◆ **Your task**:
From the first entry to the last, restate everything word for word and exclude pictures.

Records supplied below:

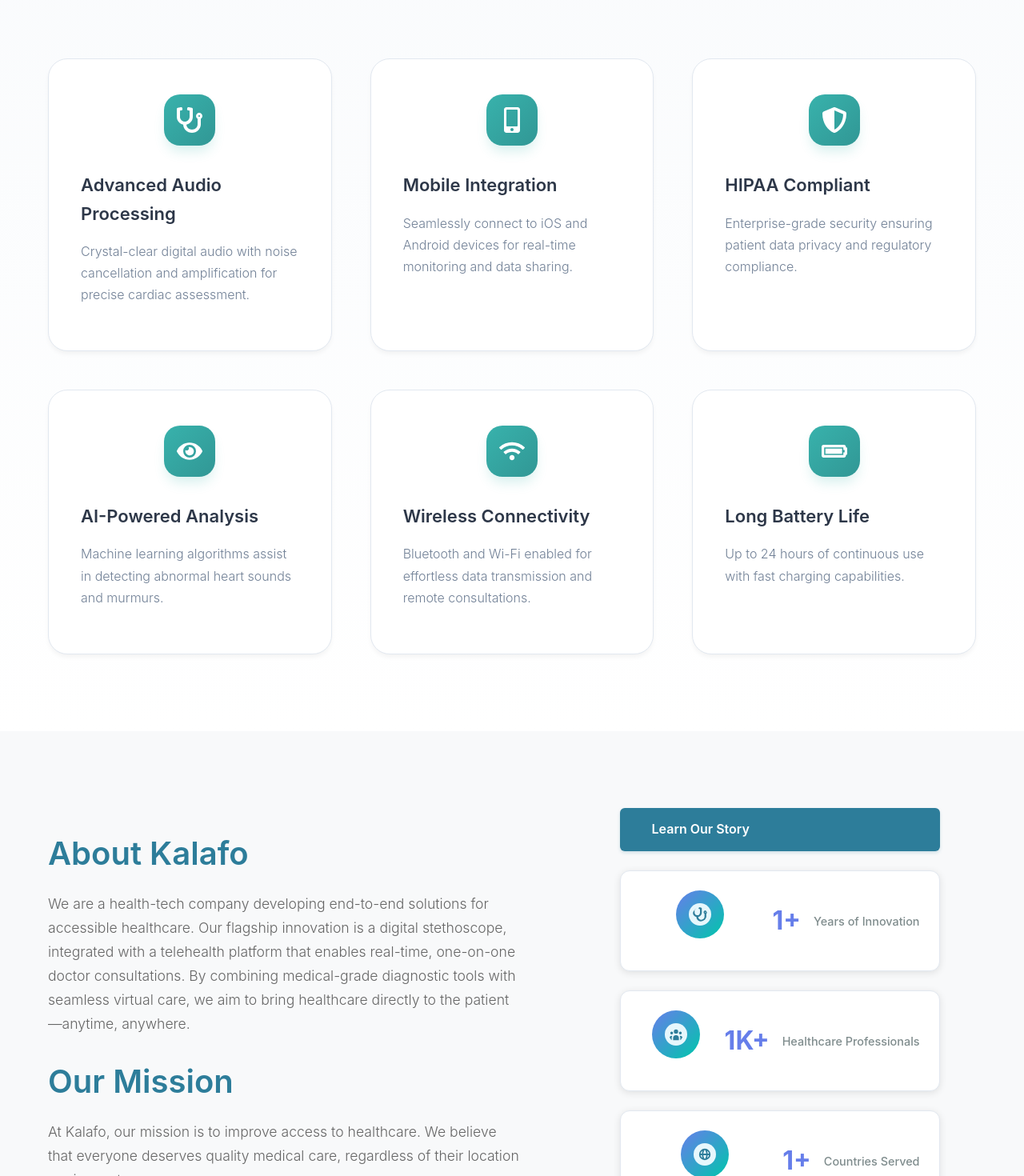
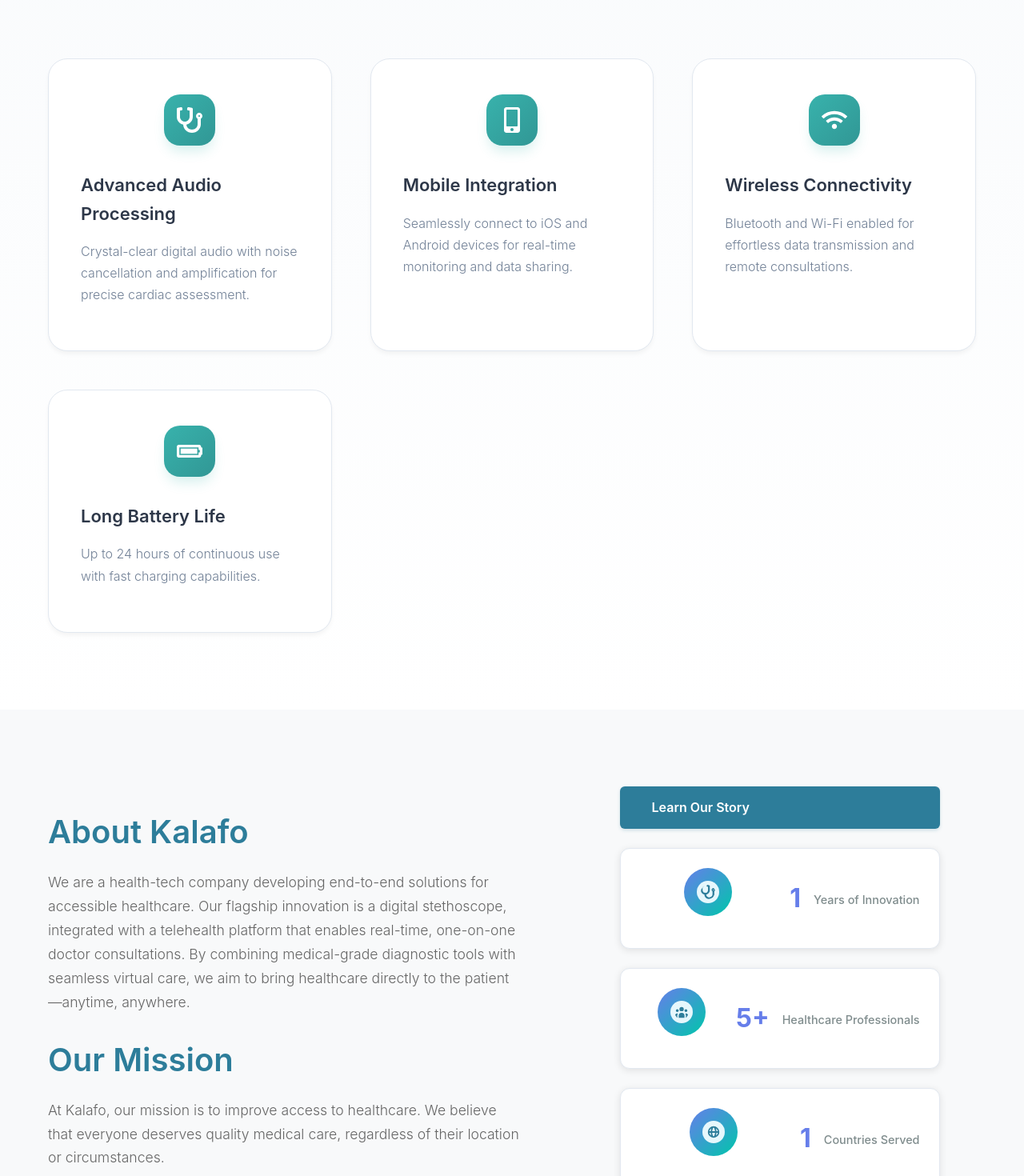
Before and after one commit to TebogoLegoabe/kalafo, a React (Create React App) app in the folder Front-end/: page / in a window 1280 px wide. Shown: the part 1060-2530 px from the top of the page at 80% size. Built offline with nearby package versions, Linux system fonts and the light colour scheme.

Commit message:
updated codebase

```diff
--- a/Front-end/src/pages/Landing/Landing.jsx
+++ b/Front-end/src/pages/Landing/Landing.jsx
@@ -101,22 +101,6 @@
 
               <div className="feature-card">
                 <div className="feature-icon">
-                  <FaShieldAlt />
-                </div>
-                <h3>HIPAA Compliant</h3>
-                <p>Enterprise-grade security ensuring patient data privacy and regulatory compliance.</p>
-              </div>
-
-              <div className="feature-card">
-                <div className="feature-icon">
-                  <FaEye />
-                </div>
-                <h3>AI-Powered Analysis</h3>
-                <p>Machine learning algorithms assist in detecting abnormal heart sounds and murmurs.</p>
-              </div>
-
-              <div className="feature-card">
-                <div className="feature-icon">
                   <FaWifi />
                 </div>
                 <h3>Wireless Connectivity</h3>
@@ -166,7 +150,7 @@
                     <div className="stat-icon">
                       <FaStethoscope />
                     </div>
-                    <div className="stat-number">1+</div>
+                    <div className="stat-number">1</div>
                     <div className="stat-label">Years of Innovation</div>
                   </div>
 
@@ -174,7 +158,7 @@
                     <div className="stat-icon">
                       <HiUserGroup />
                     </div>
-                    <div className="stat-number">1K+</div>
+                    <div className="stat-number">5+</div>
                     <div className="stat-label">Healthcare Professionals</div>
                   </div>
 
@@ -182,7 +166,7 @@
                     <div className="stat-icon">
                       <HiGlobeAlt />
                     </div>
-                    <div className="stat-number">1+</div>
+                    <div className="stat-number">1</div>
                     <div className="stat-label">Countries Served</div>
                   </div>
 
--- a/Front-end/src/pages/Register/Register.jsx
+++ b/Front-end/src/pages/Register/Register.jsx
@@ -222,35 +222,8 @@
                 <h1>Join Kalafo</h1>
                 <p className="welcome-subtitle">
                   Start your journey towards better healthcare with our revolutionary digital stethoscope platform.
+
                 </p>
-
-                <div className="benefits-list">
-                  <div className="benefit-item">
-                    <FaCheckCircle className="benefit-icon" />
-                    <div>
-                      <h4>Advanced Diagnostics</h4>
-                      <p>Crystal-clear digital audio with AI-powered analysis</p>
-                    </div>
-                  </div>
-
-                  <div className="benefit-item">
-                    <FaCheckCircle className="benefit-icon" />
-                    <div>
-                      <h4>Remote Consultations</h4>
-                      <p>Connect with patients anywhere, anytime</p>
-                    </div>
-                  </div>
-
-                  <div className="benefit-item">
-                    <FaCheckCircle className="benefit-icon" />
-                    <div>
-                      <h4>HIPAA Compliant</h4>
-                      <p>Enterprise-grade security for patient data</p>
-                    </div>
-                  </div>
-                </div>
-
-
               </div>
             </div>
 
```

End of Records supplied.

◆ **Result of the exercise**:
Before and after one commit to TebogoLegoabe/kalafo, a React (Create React App) app in the folder Front-end/: page / in a window 1280 px wide. Shown: the part 1060-2530 px from the top of the page at 80% size. Built offline with nearby package versions, Linux system fonts and the light colour scheme.

Commit message:
updated codebase

```diff
--- a/Front-end/src/pages/Landing/Landing.jsx
+++ b/Front-end/src/pages/Landing/Landing.jsx
@@ -101,22 +101,6 @@
 
               <div className="feature-card">
                 <div className="feature-icon">
-                  <FaShieldAlt />
-                </div>
-                <h3>HIPAA Compliant</h3>
-                <p>Enterprise-grade security ensuring patient data privacy and regulatory compliance.</p>
-              </div>
-
-              <div className="feature-card">
-                <div className="feature-icon">
-                  <FaEye />
-                </div>
-                <h3>AI-Powered Analysis</h3>
-                <p>Machine learning algorithms assist in detecting abnormal heart sounds and murmurs.</p>
-              </div>
-
-              <div className="feature-card">
-                <div className="feature-icon">
                   <FaWifi />
                 </div>
                 <h3>Wireless Connectivity</h3>
@@ -166,7 +150,7 @@
                     <div className="stat-icon">
                       <FaStethoscope />
                     </div>
-                    <div className="stat-number">1+</div>
+                    <div className="stat-number">1</div>
                     <div className="stat-label">Years of Innovation</div>
                   </div>
 
@@ -174,7 +158,7 @@
                     <div className="stat-icon">
                       <HiUserGroup />
                     </div>
-                    <div className="stat-number">1K+</div>
+                    <div className="stat-number">5+</div>
                     <div className="stat-label">Healthcare Professionals</div>
                   </div>
 
@@ -182,7 +166,7 @@
                     <div className="stat-icon">
                       <HiGlobeAlt />
                     </div>
-                    <div className="stat-number">1+</div>
+                    <div className="stat-number">1</div>
                     <div className="stat-label">Countries Served</div>
                   </div>
 
--- a/Front-end/src/pages/Register/Register.jsx
+++ b/Front-end/src/pages/Register/Register.jsx
@@ -222,35 +222,8 @@
                 <h1>Join Kalafo</h1>
                 <p className="welcome-subtitle">
                   Start your journey towards better healthcare with our revolutionary digital stethoscope platform.
+
                 </p>
-
-                <div className="benefits-list">
-                  <div className="benefit-item">
-                    <FaCheckCircle className="benefit-icon" />
-                    <div>
-                      <h4>Advanced Diagnostics</h4>
-                      <p>Crystal-clear digital audio with AI-powered analysis</p>
-                    </div>
-                  </div>
-
-                  <div className="benefit-item">
-                    <FaCheckCircle className="benefit-icon" />
-                    <div>
-                      <h4>Remote Consultations</h4>
-                      <p>Connect with patients anywhere, anytime</p>
-                    </div>
-                  </div>
-
-                  <div className="benefit-item">
-                    <FaCheckCircle className="benefit-icon" />
-                    <div>
-                      <h4>HIPAA Compliant</h4>
-                      <p>Enterprise-grade security for patient data</p>
-                    </div>
-                  </div>
-                </div>
-
-
               </div>
             </div>
 
```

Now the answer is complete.